There is also a brief account on page 229 of William Parson and William White’s 1834 Annals, History and Guide of Leeds and York (1830) – likely derived from those same newspaper articles:
A further account of the Leeds Lady Ludd riots can be found in an ‘Notes and Queries’ column in the June 28, 1879 issue of Leeds Mercury; readers with a Leeds Libraries card can access that article using the 19th-century Online Newspapers facility freely available to all Library members. Local author Chris Nickson has also provided a detailed and very readable account and analysis of the Lady Ludd riots.
Perhaps the most intriguing aspect of the Lady Ludd riots is the suggestion, made by a reader on a Leodis image (see below), that Lady Ludd was actually a Leeds-woman, Alice Mann, in disguise. Alice was a hugely influential figure in Leeds Radical politics and readers can decide for themselves whether she was a likely candidate for the ‘role’ of Lady Ludd, after discovering more about her life and career elsewhere in this series of protest-trail blog pieces.
More broadly, those interested in Leeds-life during the early 19th-century can gain insights from a wide range of other sources. As well as the newspaper collections that have been mentioned above, maps and visual images are perhaps the best way to get ‘close’ to daily life two-centuries ago. While our Leodis collection of historic images does not include any actual photographs from 1812, there are several engravings and sketches that at least give a sense of the hustle and bustle of Briggate and its famous market during the wider 19th-century:
George Walker’s famous The Costume of Yorkshire (1814) contains a wonderfully-evocative image showing cloth merchants in the Mixed Cloth Hall of Leeds, which illuminates the fashions and manners of that time and place:
While few other plates in the Walker book specifically relate to Leeds, they still provide a vivid impression of 19th-century rural and urban life in Yorkshire:
Furthermore, this map from 1815 shows the ‘Market Place’ situated toward the top of Briggate, just north of the Moot Hall (effectively the place of local governance in the town, until the opening of the Town Hall in 1858) and the ‘Shambles’ (butcher’s row):

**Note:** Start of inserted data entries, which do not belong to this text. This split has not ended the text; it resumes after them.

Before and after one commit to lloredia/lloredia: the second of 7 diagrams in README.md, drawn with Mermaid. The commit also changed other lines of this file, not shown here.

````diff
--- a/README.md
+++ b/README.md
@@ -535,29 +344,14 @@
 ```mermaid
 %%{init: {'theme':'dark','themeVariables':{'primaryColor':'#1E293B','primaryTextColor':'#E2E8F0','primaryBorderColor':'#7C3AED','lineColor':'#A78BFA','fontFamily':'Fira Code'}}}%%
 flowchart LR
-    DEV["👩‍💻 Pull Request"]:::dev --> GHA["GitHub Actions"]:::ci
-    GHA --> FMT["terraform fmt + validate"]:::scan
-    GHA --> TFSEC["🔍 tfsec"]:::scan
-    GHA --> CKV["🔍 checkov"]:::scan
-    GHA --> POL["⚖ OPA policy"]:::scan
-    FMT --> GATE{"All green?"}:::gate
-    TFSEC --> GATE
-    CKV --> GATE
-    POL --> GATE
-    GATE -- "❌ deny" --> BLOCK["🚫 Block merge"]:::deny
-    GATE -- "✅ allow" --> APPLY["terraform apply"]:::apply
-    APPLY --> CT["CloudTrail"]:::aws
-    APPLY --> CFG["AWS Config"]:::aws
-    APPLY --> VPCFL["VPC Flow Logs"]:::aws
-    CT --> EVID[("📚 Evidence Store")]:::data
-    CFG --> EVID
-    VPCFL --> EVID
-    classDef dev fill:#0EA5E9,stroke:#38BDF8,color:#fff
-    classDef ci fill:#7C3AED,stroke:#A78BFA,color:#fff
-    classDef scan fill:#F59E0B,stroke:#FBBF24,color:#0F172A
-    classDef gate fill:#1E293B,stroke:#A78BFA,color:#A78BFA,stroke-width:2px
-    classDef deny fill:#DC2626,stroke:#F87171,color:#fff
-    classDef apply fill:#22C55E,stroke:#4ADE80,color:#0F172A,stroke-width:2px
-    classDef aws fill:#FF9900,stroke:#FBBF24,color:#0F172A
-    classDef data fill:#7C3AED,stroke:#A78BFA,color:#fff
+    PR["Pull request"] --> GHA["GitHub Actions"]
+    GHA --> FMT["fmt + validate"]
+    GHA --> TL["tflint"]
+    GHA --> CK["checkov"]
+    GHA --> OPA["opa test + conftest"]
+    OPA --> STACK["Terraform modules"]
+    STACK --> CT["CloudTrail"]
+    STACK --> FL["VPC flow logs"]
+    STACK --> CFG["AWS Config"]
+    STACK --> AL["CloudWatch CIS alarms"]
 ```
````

Finally, good secondary sources allowing for a deeper look at early 19th-century Leeds life include the relevant chapter(s) in Steven Burt and Kevin Grady’s Illustrated History of Leeds (2002), A History of Modern Leeds (ed., Derek Fraser: 1980) and many articles in the Publications of the Thoresby Society series.